* Exercise aim: Reproduce the listing below as it stands. Leave out each image.

____________________

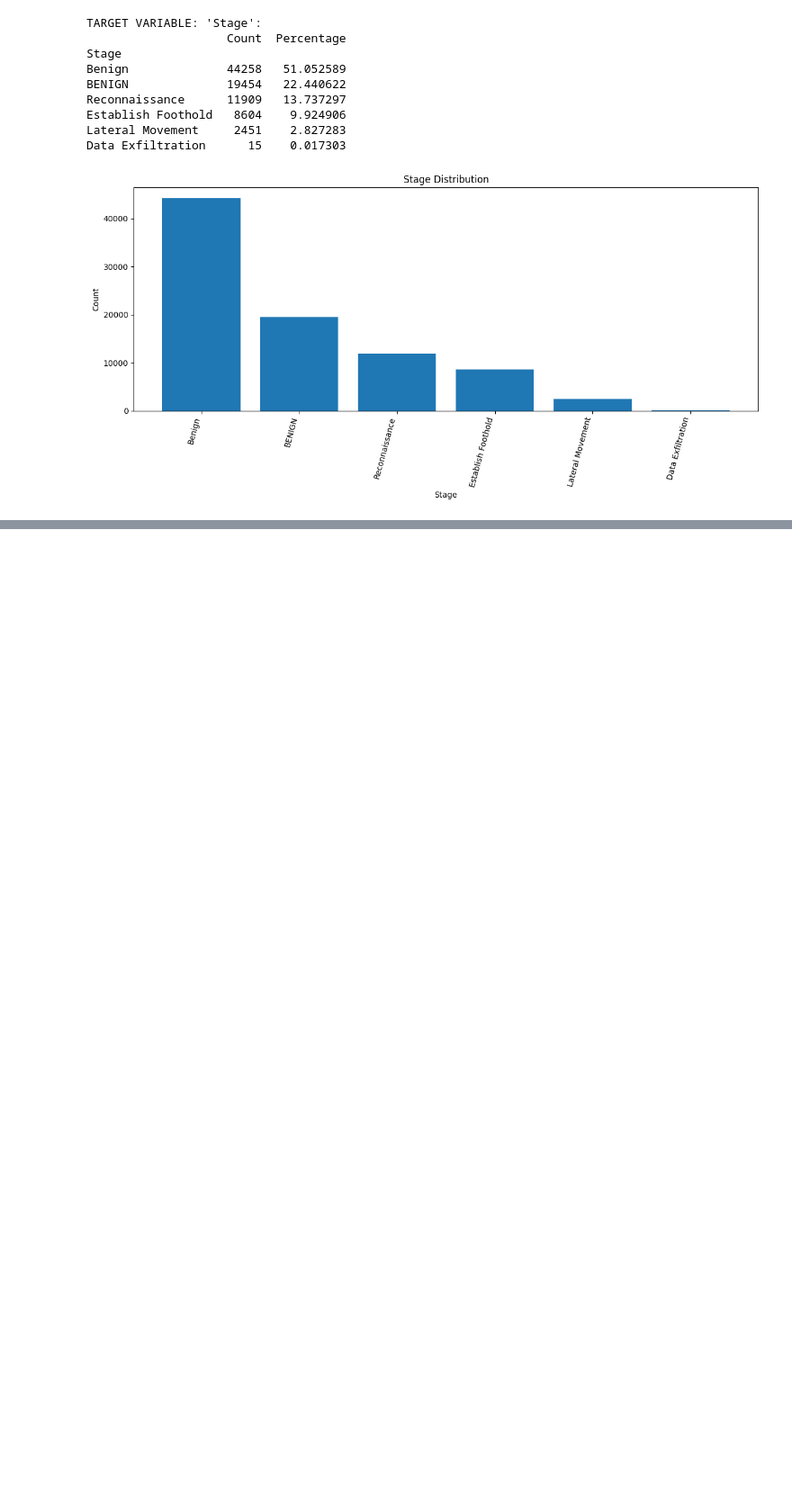
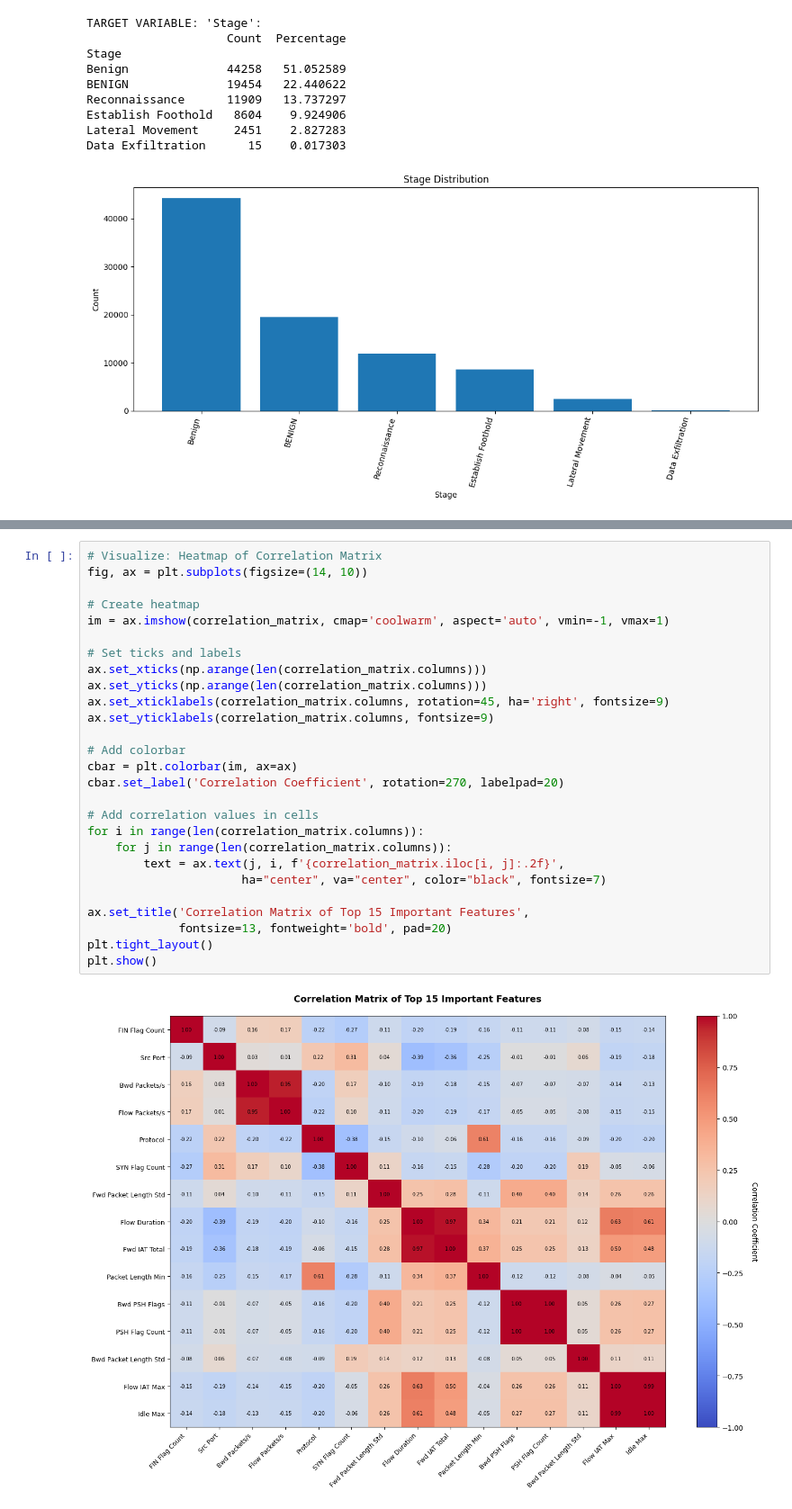
Before and after one commit to ngocbao0201/ML-Detect-APT-attack, a Jupyter notebook: notebooks/eda.ipynb, the cells around one changed output, grey strips where cells are left out. Shown at 90% size. Saved outputs shown, nothing was run; the diff lists cells and outputs as text; blank space fills up the shorter version.

```diff
--- a/notebooks/eda.ipynb
+++ b/notebooks/eda.ipynb
@@ -172,0 +405,29 @@ Name: proportion, dtype: float64
+# %%
+# Visualize: Heatmap of Correlation Matrix
+fig, ax = plt.subplots(figsize=(14, 10))
+
+# Create heatmap
+im = ax.imshow(correlation_matrix, cmap='coolwarm', aspect='auto', vmin=-1, vmax=1)
+
+# Set ticks and labels
+ax.set_xticks(np.arange(len(correlation_matrix.columns)))
+ax.set_yticks(np.arange(len(correlation_matrix.columns)))
+ax.set_xticklabels(correlation_matrix.columns, rotation=45, ha='right', fontsize=9)
+ax.set_yticklabels(correlation_matrix.columns, fontsize=9)
+
+# Add colorbar
+cbar = plt.colorbar(im, ax=ax)
+cbar.set_label('Correlation Coefficient', rotation=270, labelpad=20)
+
+# Add correlation values in cells
+for i in range(len(correlation_matrix.columns)):
+    for j in range(len(correlation_matrix.columns)):
+        text = ax.text(j, i, f'{correlation_matrix.iloc[i, j]:.2f}',
+                      ha="center", va="center", color="black", fontsize=7)
+
+ax.set_title('Correlation Matrix of Top 15 Important Features',
+             fontsize=13, fontweight='bold', pad=20)
+plt.tight_layout()
+plt.show()
+# %% [output]
+[figure, added]
```
Also changed, not shown: parts of 9 cells of this notebook.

____________________

* Worked solution:
Before and after one commit to ngocbao0201/ML-Detect-APT-attack, a Jupyter notebook: notebooks/eda.ipynb, the cells around one changed output, grey strips where cells are left out. Shown at 90% size. Saved outputs shown, nothing was run; the diff lists cells and outputs as text; blank space fills up the shorter version.

```diff
--- a/notebooks/eda.ipynb
+++ b/notebooks/eda.ipynb
@@ -172,0 +405,29 @@ Name: proportion, dtype: float64
+# %%
+# Visualize: Heatmap of Correlation Matrix
+fig, ax = plt.subplots(figsize=(14, 10))
+
+# Create heatmap
+im = ax.imshow(correlation_matrix, cmap='coolwarm', aspect='auto', vmin=-1, vmax=1)
+
+# Set ticks and labels
+ax.set_xticks(np.arange(len(correlation_matrix.columns)))
+ax.set_yticks(np.arange(len(correlation_matrix.columns)))
+ax.set_xticklabels(correlation_matrix.columns, rotation=45, ha='right', fontsize=9)
+ax.set_yticklabels(correlation_matrix.columns, fontsize=9)
+
+# Add colorbar
+cbar = plt.colorbar(im, ax=ax)
+cbar.set_label('Correlation Coefficient', rotation=270, labelpad=20)
+
+# Add correlation values in cells
+for i in range(len(correlation_matrix.columns)):
+    for j in range(len(correlation_matrix.columns)):
+        text = ax.text(j, i, f'{correlation_matrix.iloc[i, j]:.2f}',
+                      ha="center", va="center", color="black", fontsize=7)
+
+ax.set_title('Correlation Matrix of Top 15 Important Features',
+             fontsize=13, fontweight='bold', pad=20)
+plt.tight_layout()
+plt.show()
+# %% [output]
+[figure, added]
```
Also changed, not shown: parts of 9 cells of this notebook.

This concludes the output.